(actually just kidding I wrote a few words at the end if you’re interested in some sappy memories and a quick little rant about the gentrification of the Chicago Cubs)
I grew up playing softball, watching baseball, and going to Cubs games with my dad who was a lifelong fan and loved the game. We’d bring our gloves with us (just in case), wear a homemade shirt, and stock up on slurpees and hot dogs at the 7-11 across the street before the game. Some days we had great seats, sometimes the bleachers, but best of all were back against the fence in the upper section where you’d have a nice breeze blowing in behind you. I remember the park being half empty, never waiting in lines for the bathroom, and being able to move closer to the field to open seats after a few innings when it was clear the ticket holders were not showing up. When I moved downtown, I’d buy last minute tickets on Craigslist for a few dollars, and spend an afternoon or evening hanging out at Wrigley. One year, I even found a season ticket holder who gave me his number and told me to text him directly on days when I wanted tickets since he was happy to sell them to someone who loved the game. Cubs fans are good people, and season ticket holders are the most faithful of all.
The past few years have been totally different, and although the team has improved like crazy, the fan experience has not. I feel like the Cubs just got gentrified, and all of the lifelong true fans have been pushed out. It’s hard not to be bitter, but I have such great memories from when I was younger that I will hold on to and remember what it’s like to sit through a rain delay to watch a team that’s down by 11 in the 2nd and be totally thrilled about it. We had a neighbor who would watch every single game on her sunporch til the day she died. My dad honored her in the best way possible by “accidentally spilling” a cremation slurpee over the bleachers into the ivy a few years ago. This World Series win means more to people like her, and Ron Santo, and Ernie Banks, and the fans and players who loved the team no matter how awful they were, and built the franchise (I hate that term) into what it is today. I didn’t tear up once watching the game, but I’ve shed quite a few re-watching clips of old fans and players reminiscing about the past and their dedication and loyalty to the Cubs.
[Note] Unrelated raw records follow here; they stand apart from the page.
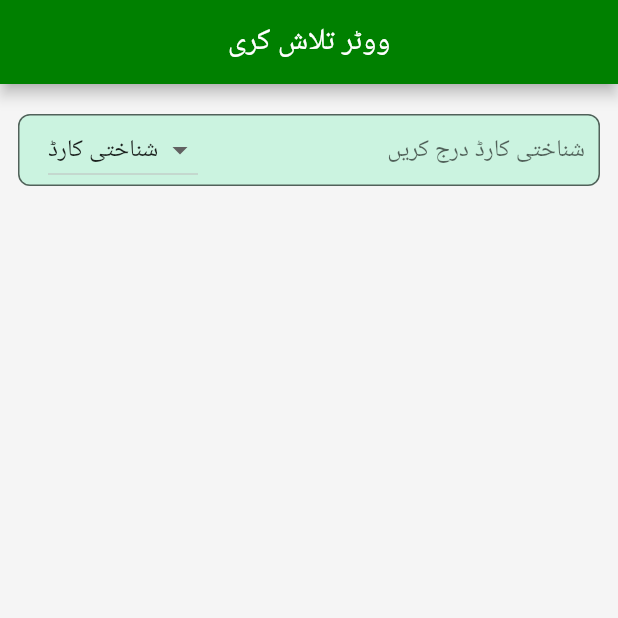
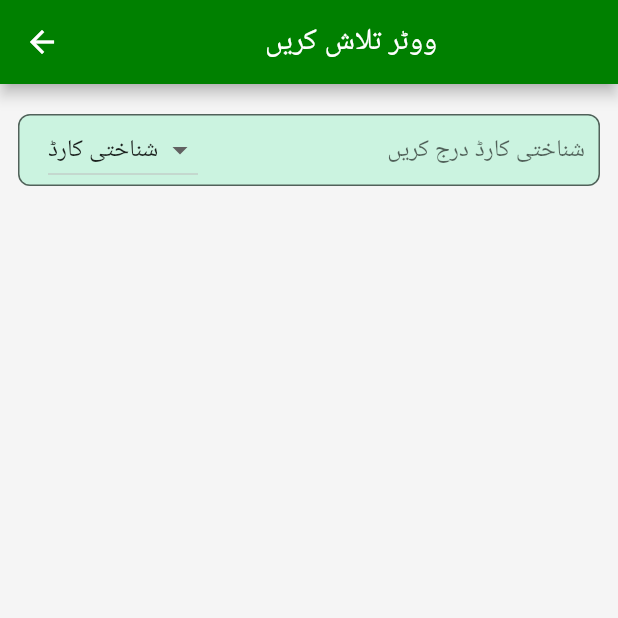
Before and after one commit to usamamalik3/voter_record, a Flutter app: the MemberSearch screen opened directly, on a phone screen of 412 x 824 dp, the top half of it. Run offline on Flutter 3.47's test engine with Material 2 defaults, Android fonts, the phone set to English and light mode, and no system bars; our stand-ins replace cloud_firestore, dio, firebase_auth, firebase_core, firebase_storage, flutter_bloc and 10 more; missing offline and left inert: animated_segmented_tab_control, flutter_email_sender, horizontal_data_table, syncfusion_flutter_pdfviewer; accounts and stored records are empty.

Commit message:
Member search updated

```diff
--- a/lib/main.dart
+++ b/lib/main.dart
@@ -63,14 +63,13 @@ class MyApp extends StatelessWidget {
                   elevation: 3,
                   minimumSize: const Size(300, 45))),
           inputDecorationTheme: InputDecorationTheme(
-
               filled: true,
               fillColor: Colors.greenAccent.withOpacity(.3),
               border: OutlineInputBorder(
                   borderRadius: BorderRadius.circular(12),
                   borderSide: BorderSide.none)),
           appBarTheme: const AppBarTheme(backgroundColor: Color(0Xff008000))),
-      home:    MemberSearch(),
+      home:    DashBoard(),
     );
   }
 }
--- a/lib/screens/Documents/pdf_viewer_page.dart
+++ b/lib/screens/Documents/pdf_viewer_page.dart
@@ -3,7 +3,7 @@ import 'package:http/http.dart' as http;
 import 'package:firebase_storage/firebase_storage.dart';
 import 'package:flutter/foundation.dart';
 import 'package:flutter/material.dart';
-import 'package:flutter_pdfview/flutter_pdfview.dart';
+
 import 'package:path/path.dart';
 import 'package:path_provider/path_provider.dart';
 import 'package:dio/dio.dart';
--- a/lib/screens/PartyForm/search.dart
+++ b/lib/screens/PartyForm/search.dart
@@ -37,7 +37,7 @@ class _MemberSearchState extends State<MemberSearch> {
       backgroundColor: Colors.grey.shade100,
       appBar: AppBar(
         backgroundColor: const Color(0Xff008000),
-        title: const Center(child: Text("ووٹر تلاش کری")),
+        title: const Center(child: Text("ووٹر تلاش کریں")),
       ),
       body: Padding(
         padding: const EdgeInsets.symmetric(horizontal: 12).copyWith(top: 20),
--- a/lib/screens/TanzeemSazi/15rukniBody/tabledata.dart
+++ b/lib/screens/TanzeemSazi/15rukniBody/tabledata.dart
@@ -31,8 +31,8 @@ class _TableDataState extends State<TableData> {
       body: Directionality(
         textDirection: TextDirection.rtl,
         child: SfDataGrid(
-           horizontalScrollPhysics: AlwaysScrollableScrollPhysics(),
-          verticalScrollPhysics: AlwaysScrollableScrollPhysics(),
+           horizontalScrollPhysics: const AlwaysScrollableScrollPhysics(),
+          verticalScrollPhysics: const AlwaysScrollableScrollPhysics(),
           source: _employeeDataSource,
           allowEditing: true,
           selectionMode: SelectionMode.single,
--- a/lib/utils/list_utils.dart
+++ b/lib/utils/list_utils.dart
@@ -164,7 +164,9 @@ List<Items> tanzeemSaziList = [
         Icons.card_membership,
         size: 30,
       ),
-      onPressed: (context) {}),
+      onPressed: (context) {
+        Navigator.pushNamed(context, '/membersearch');
+      }),
   Items(
       title: "تحریکی نوٹس بورڈ",
       icon: const Icon(
--- a/lib/utils/search_filtters.dart
+++ b/lib/utils/search_filtters.dart
@@ -21,7 +21,7 @@ getFliterName(Filters filters) {
     case Filters.byGender:
       return "صنف";
     case Filters.byPolingstion:
-      return "پولنگشن";
+      return "پولنگ اسٹیشن";
     case Filters.bySerialNo:
       return "سیریل نمبر";
   }
--- a/pubspec.yaml
+++ b/pubspec.yaml
@@ -51,11 +51,11 @@ dependencies:
   uuid: ^3.0.7
 
   shimmer: ^2.0.0
-  flutter_pdfview: ^1.2.5
+
   dio: ^4.0.6
   permission_handler: ^10.2.0
   syncfusion_flutter_pdfviewer: ^20.3.58
-  advance_pdf_viewer: ^2.0.1
+
 
 
 dev_dependencies:
```
Also changed, not shown: lib/configs/routes.dart (+7 -0 lines), lib/screens/TanzeemSazi/employee_datasource.dart (+5 -4 lines), lib/screens/signin.dart (+3 -6 lines), assets/images/crane.png (added), pubspec.lock, 1 other file.
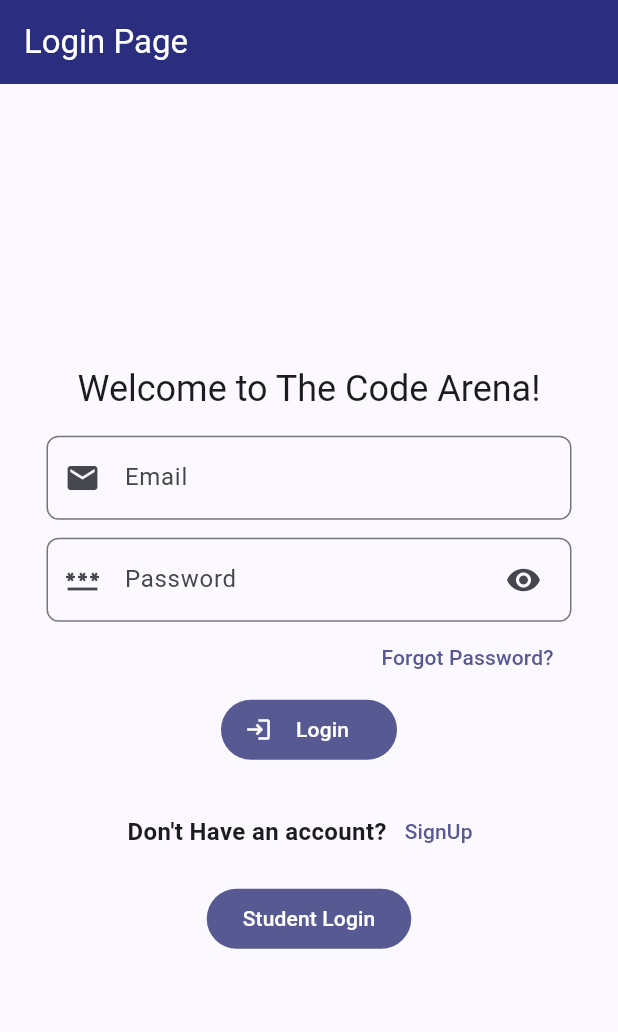
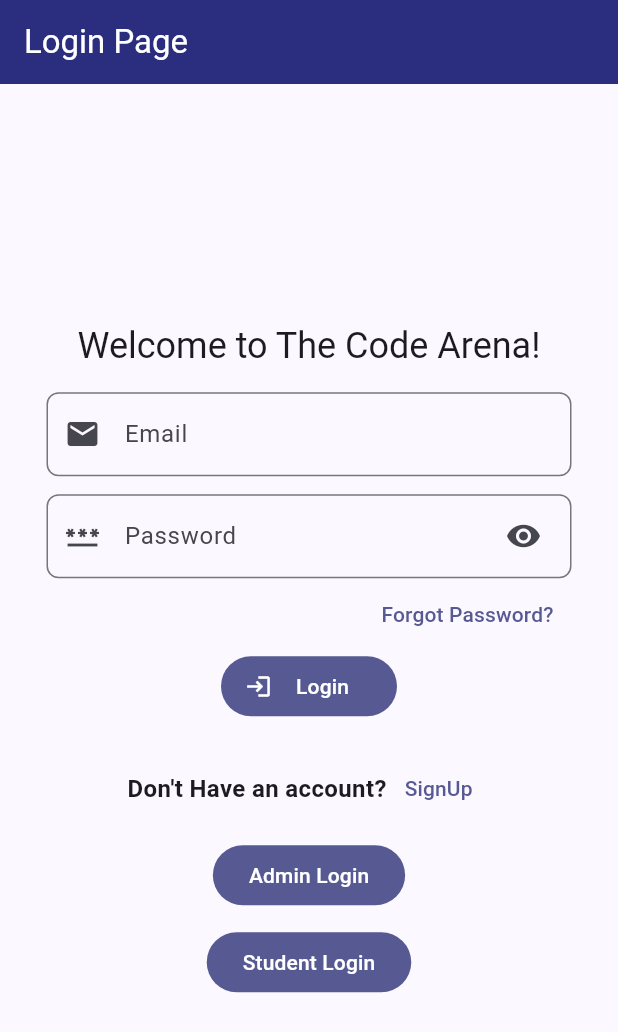
Before and after one commit to NirdeshGothania/mingo, a Flutter app: the screen it shows after launch, on a phone screen of 412 x 824 dp. Shown: the top 1032 px of the screen. Run offline on Flutter 3.47's test engine with Material 3 defaults, Android fonts, the phone set to English and light mode, and no system bars; our stand-ins replace cloud_firestore, file_picker, firebase_auth, firebase_core, firebase_storage, flutter_highlight and 1 more; missing offline and left inert: code_text_field, dart:html, flutter_quill, flutter_timer_countdown, fullscreen_window, highlight and 1 more; accounts and stored records are empty.

Commit message:
fixed some bugs

```diff
--- a/lib/loginPage.dart
+++ b/lib/loginPage.dart
@@ -220,36 +220,36 @@ class loginPage extends State<loginPage1> {
               const SizedBox(
                 height: 10,
               ),
-              // FilledButton(
-              //   onPressed: isLoading
-              //       ? null
-              //       : () {
-              //           String emailF = "cs21b1067@iiitr.ac.in";
-              //           String passwordF = '123456789';
+              FilledButton(
+                onPressed: isLoading
+                    ? null
+                    : () {
+                        String emailF = "cs21b1067@iiitr.ac.in";
+                        String passwordF = '123456789';
 
-              //           login(emailF, passwordF);
-              //         },
-              //   child: Stack(
-              //     alignment: Alignment.center,
-              //     children: [
-              //       if (!isLoading)
-              //         const Text(
-              //           'Admin Login',
-              //         ),
-              //       if (isLoading)
-              //         const SizedBox(
-              //           width: 20,
-              //           height: 20,
-              //           child: CircularProgressIndicator(
-              //             color: Colors.white,
-              //           ),
-              //         ),
-              //     ],
-              //   ),
-              // ),
-              // const SizedBox(
-              //   height: 10,
-              // ),
+                        login(emailF, passwordF);
+                      },
+                child: Stack(
+                  alignment: Alignment.center,
+                  children: [
+                    if (!isLoading)
+                      const Text(
+                        'Admin Login',
+                      ),
+                    if (isLoading)
+                      const SizedBox(
+                        width: 20,
+                        height: 20,
+                        child: CircularProgressIndicator(
+                          color: Colors.white,
+                        ),
+                      ),
+                  ],
+                ),
+              ),
+              const SizedBox(
+                height: 10,
+              ),
               FilledButton(
                 onPressed: isLoading
                     ? null
```
Also changed, not shown: lib/ContestPage.dart (+4 -4 lines), lib/signupPage.dart (+12 -0 lines), lib/studentPage.dart (+10 -3 lines).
Listening to Pat Hughes wishing Ron Santo was there to witness this, and reading all the stories of sons and daughters celebrating for their parents who would have loved to see this day are too much for me to handle. I hope that every player understands the weight of this win and that they look out over the crowd in Grant Park and remember that there are generations of fans who would have given anything to see this day.